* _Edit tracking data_

______

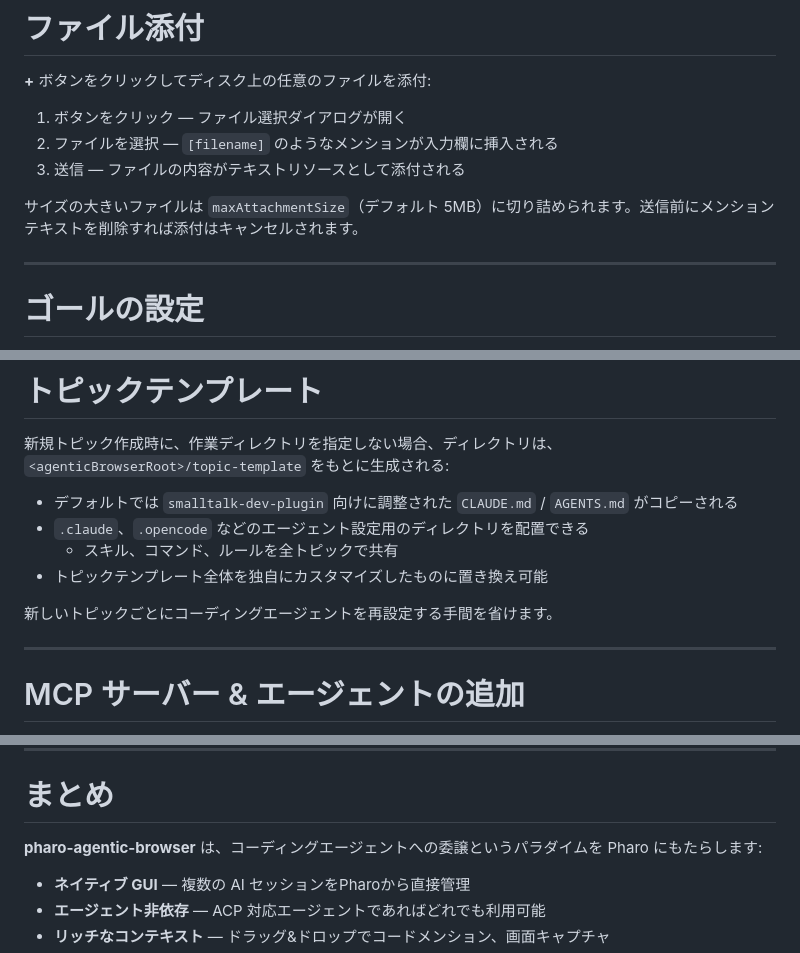
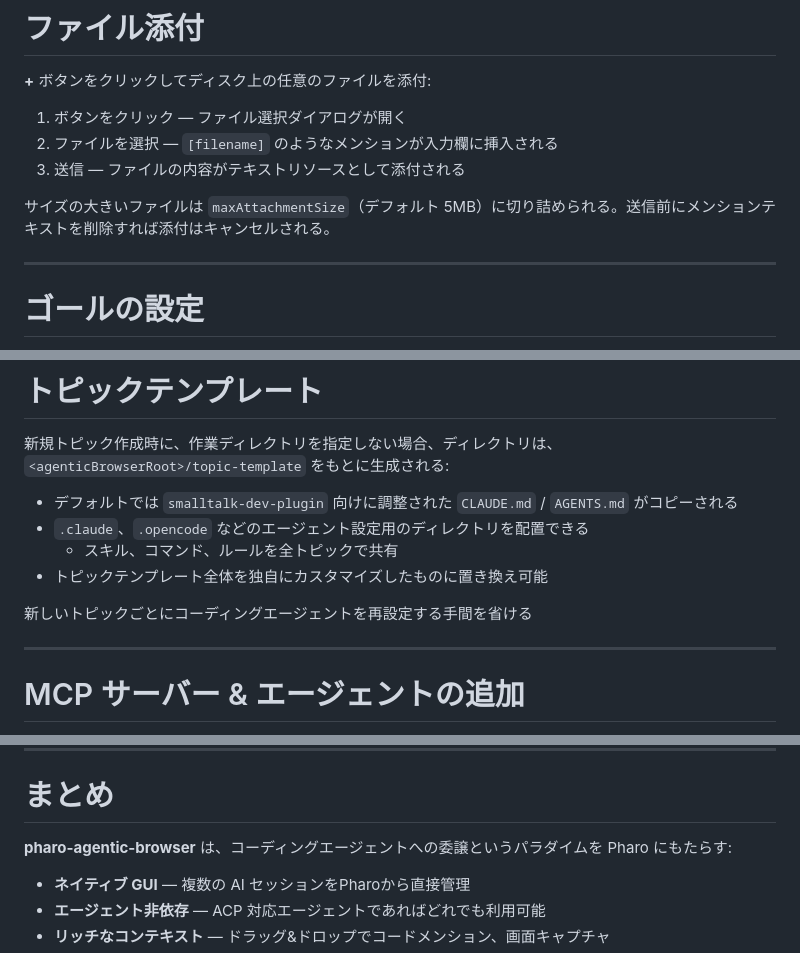
Before and after one commit to mumez/pharo-agentic-browser-slides, a Markdown page: pharo-agentic-browser-overview-ja.md, 3 parts joined by grey strips. Rendered like a GitHub page.

```diff
--- a/pharo-agentic-browser-overview-ja.md
+++ b/pharo-agentic-browser-overview-ja.md
@@ -289,7 +291,7 @@ AgenticBrowser は各 `@mention` をTonelのソースとして解決し、ACP
 3. 送信 — ファイルの内容がテキストリソースとして添付される
 
 <div class="highlight-box">
-サイズの大きいファイルは <code>maxAttachmentSize</code>（デフォルト 5MB）に切り詰められます。送信前にメンションテキストを削除すれば添付はキャンセルされます。
+サイズの大きいファイルは <code>maxAttachmentSize</code>（デフォルト 5MB）に切り詰められる。送信前にメンションテキストを削除すれば添付はキャンセルされる。
 </div>
 
 ---
@@ -358,7 +360,7 @@ AbTopicManager load.
 - トピックテンプレート全体を独自にカスタマイズしたものに置き換え可能
 
 <div class="highlight-box">
-新しいトピックごとにコーディングエージェントを再設定する手間を省けます。
+新しいトピックごとにコーディングエージェントを再設定する手間を省ける
 </div>
 
 ---
@@ -487,7 +489,7 @@ AgenticBrowser runBy: [ :builder |
 
 # まとめ
 
-**pharo-agentic-browser** は、コーディングエージェントへの委譲というパラダイムを Pharo にもたらします:
+**pharo-agentic-browser** は、コーディングエージェントへの委譲というパラダイムを Pharo にもたらす:
 
 - **ネイティブ GUI** — 複数の AI セッションをPharoから直接管理
 - **エージェント非依存** — ACP 対応エージェントであればどれでも利用可能
```
Also changed, not shown: other parts of pharo-agentic-browser-overview-ja.md (+16 -14 lines).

______

Leave the pictures out, then print every entry exactly as it reads.

Before and after one commit to mumez/pharo-agentic-browser-slides, a Markdown page: pharo-agentic-browser-overview-ja.md, 3 parts joined by grey strips. Rendered like a GitHub page.

```diff
--- a/pharo-agentic-browser-overview-ja.md
+++ b/pharo-agentic-browser-overview-ja.md
@@ -289,7 +291,7 @@ AgenticBrowser は各 `@mention` をTonelのソースとして解決し、ACP
 3. 送信 — ファイルの内容がテキストリソースとして添付される
 
 <div class="highlight-box">
-サイズの大きいファイルは <code>maxAttachmentSize</code>（デフォルト 5MB）に切り詰められます。送信前にメンションテキストを削除すれば添付はキャンセルされます。
+サイズの大きいファイルは <code>maxAttachmentSize</code>（デフォルト 5MB）に切り詰められる。送信前にメンションテキストを削除すれば添付はキャンセルされる。
 </div>
 
 ---
@@ -358,7 +360,7 @@ AbTopicManager load.
 - トピックテンプレート全体を独自にカスタマイズしたものに置き換え可能
 
 <div class="highlight-box">
-新しいトピックごとにコーディングエージェントを再設定する手間を省けます。
+新しいトピックごとにコーディングエージェントを再設定する手間を省ける
 </div>
 
 ---
@@ -487,7 +489,7 @@ AgenticBrowser runBy: [ :builder |
 
 # まとめ
 
-**pharo-agentic-browser** は、コーディングエージェントへの委譲というパラダイムを Pharo にもたらします:
+**pharo-agentic-browser** は、コーディングエージェントへの委譲というパラダイムを Pharo にもたらす:
 
 - **ネイティブ GUI** — 複数の AI セッションをPharoから直接管理
 - **エージェント非依存** — ACP 対応エージェントであればどれでも利用可能
```
Also changed, not shown: other parts of pharo-agentic-browser-overview-ja.md (+16 -14 lines).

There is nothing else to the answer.